_WHAT THE EXERCISE ASKS_: Line by line, repeat all the material exactly as it appears.

_SUPPLIED MATERIAL_:
|---|

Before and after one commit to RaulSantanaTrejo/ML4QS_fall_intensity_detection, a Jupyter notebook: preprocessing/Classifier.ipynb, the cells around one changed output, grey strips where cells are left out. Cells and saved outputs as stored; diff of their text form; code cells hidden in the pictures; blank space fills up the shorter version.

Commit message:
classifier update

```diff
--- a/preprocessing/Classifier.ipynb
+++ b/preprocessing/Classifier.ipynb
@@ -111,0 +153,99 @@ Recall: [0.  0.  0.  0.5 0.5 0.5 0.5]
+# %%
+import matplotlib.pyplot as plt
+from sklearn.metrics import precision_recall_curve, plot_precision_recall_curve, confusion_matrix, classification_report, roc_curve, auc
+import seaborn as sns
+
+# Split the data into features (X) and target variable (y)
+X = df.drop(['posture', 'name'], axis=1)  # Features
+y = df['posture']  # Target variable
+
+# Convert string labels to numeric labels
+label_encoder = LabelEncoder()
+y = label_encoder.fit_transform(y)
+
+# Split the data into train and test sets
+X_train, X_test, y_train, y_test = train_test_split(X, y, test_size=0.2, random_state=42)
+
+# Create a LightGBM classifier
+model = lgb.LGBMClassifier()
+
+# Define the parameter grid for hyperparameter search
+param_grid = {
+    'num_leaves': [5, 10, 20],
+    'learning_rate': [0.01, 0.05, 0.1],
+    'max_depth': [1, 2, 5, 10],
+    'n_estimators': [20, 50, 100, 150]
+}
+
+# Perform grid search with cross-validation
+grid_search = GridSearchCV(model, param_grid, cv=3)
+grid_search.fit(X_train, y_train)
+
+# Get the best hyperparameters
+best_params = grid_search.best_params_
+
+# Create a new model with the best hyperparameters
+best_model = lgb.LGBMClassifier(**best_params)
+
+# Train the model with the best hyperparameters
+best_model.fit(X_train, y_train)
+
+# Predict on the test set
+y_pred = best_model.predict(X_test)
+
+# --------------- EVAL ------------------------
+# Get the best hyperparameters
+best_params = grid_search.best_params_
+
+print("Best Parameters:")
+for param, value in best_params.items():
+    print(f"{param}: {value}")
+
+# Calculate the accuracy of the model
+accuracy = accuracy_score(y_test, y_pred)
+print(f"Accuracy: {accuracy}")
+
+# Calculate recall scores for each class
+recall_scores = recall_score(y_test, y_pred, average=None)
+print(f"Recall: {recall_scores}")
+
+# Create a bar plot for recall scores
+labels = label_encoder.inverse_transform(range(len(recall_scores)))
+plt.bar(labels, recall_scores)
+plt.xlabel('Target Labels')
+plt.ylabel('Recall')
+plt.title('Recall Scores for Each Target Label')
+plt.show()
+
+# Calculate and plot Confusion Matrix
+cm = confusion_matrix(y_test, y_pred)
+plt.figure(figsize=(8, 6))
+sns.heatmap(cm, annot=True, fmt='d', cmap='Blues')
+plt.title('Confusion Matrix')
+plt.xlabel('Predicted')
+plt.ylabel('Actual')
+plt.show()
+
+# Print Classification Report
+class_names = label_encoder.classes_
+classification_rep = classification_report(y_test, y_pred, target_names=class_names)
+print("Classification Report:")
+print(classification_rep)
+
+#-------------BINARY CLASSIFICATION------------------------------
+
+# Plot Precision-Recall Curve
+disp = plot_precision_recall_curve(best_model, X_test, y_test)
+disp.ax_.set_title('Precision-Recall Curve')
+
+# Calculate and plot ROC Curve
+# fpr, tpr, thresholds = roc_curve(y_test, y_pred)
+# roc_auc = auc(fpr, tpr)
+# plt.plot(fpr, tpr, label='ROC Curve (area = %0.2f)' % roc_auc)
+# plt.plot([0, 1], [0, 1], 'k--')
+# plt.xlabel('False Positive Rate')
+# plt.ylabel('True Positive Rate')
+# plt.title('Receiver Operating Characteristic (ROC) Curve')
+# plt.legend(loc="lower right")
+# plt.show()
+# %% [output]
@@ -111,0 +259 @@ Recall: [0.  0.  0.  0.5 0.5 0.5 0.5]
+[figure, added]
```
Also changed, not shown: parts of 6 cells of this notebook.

|---|

_RESULT OF THE TASK_:
Before and after one commit to RaulSantanaTrejo/ML4QS_fall_intensity_detection, a Jupyter notebook: preprocessing/Classifier.ipynb, the cells around one changed output, grey strips where cells are left out. Cells and saved outputs as stored; diff of their text form; code cells hidden in the pictures; blank space fills up the shorter version.

Commit message:
classifier update

```diff
--- a/preprocessing/Classifier.ipynb
+++ b/preprocessing/Classifier.ipynb
@@ -111,0 +153,99 @@ Recall: [0.  0.  0.  0.5 0.5 0.5 0.5]
+# %%
+import matplotlib.pyplot as plt
+from sklearn.metrics import precision_recall_curve, plot_precision_recall_curve, confusion_matrix, classification_report, roc_curve, auc
+import seaborn as sns
+
+# Split the data into features (X) and target variable (y)
+X = df.drop(['posture', 'name'], axis=1)  # Features
+y = df['posture']  # Target variable
+
+# Convert string labels to numeric labels
+label_encoder = LabelEncoder()
+y = label_encoder.fit_transform(y)
+
+# Split the data into train and test sets
+X_train, X_test, y_train, y_test = train_test_split(X, y, test_size=0.2, random_state=42)
+
+# Create a LightGBM classifier
+model = lgb.LGBMClassifier()
+
+# Define the parameter grid for hyperparameter search
+param_grid = {
+    'num_leaves': [5, 10, 20],
+    'learning_rate': [0.01, 0.05, 0.1],
+    'max_depth': [1, 2, 5, 10],
+    'n_estimators': [20, 50, 100, 150]
+}
+
+# Perform grid search with cross-validation
+grid_search = GridSearchCV(model, param_grid, cv=3)
+grid_search.fit(X_train, y_train)
+
+# Get the best hyperparameters
+best_params = grid_search.best_params_
+
+# Create a new model with the best hyperparameters
+best_model = lgb.LGBMClassifier(**best_params)
+
+# Train the model with the best hyperparameters
+best_model.fit(X_train, y_train)
+
+# Predict on the test set
+y_pred = best_model.predict(X_test)
+
+# --------------- EVAL ------------------------
+# Get the best hyperparameters
+best_params = grid_search.best_params_
+
+print("Best Parameters:")
+for param, value in best_params.items():
+    print(f"{param}: {value}")
+
+# Calculate the accuracy of the model
+accuracy = accuracy_score(y_test, y_pred)
+print(f"Accuracy: {accuracy}")
+
+# Calculate recall scores for each class
+recall_scores = recall_score(y_test, y_pred, average=None)
+print(f"Recall: {recall_scores}")
+
+# Create a bar plot for recall scores
+labels = label_encoder.inverse_transform(range(len(recall_scores)))
+plt.bar(labels, recall_scores)
+plt.xlabel('Target Labels')
+plt.ylabel('Recall')
+plt.title('Recall Scores for Each Target Label')
+plt.show()
+
+# Calculate and plot Confusion Matrix
+cm = confusion_matrix(y_test, y_pred)
+plt.figure(figsize=(8, 6))
+sns.heatmap(cm, annot=True, fmt='d', cmap='Blues')
+plt.title('Confusion Matrix')
+plt.xlabel('Predicted')
+plt.ylabel('Actual')
+plt.show()
+
+# Print Classification Report
+class_names = label_encoder.classes_
+classification_rep = classification_report(y_test, y_pred, target_names=class_names)
+print("Classification Report:")
+print(classification_rep)
+
+#-------------BINARY CLASSIFICATION------------------------------
+
+# Plot Precision-Recall Curve
+disp = plot_precision_recall_curve(best_model, X_test, y_test)
+disp.ax_.set_title('Precision-Recall Curve')
+
+# Calculate and plot ROC Curve
+# fpr, tpr, thresholds = roc_curve(y_test, y_pred)
+# roc_auc = auc(fpr, tpr)
+# plt.plot(fpr, tpr, label='ROC Curve (area = %0.2f)' % roc_auc)
+# plt.plot([0, 1], [0, 1], 'k--')
+# plt.xlabel('False Positive Rate')
+# plt.ylabel('True Positive Rate')
+# plt.title('Receiver Operating Characteristic (ROC) Curve')
+# plt.legend(loc="lower right")
+# plt.show()
+# %% [output]
@@ -111,0 +259 @@ Recall: [0.  0.  0.  0.5 0.5 0.5 0.5]
+[figure, added]
```
Also changed, not shown: parts of 6 cells of this notebook.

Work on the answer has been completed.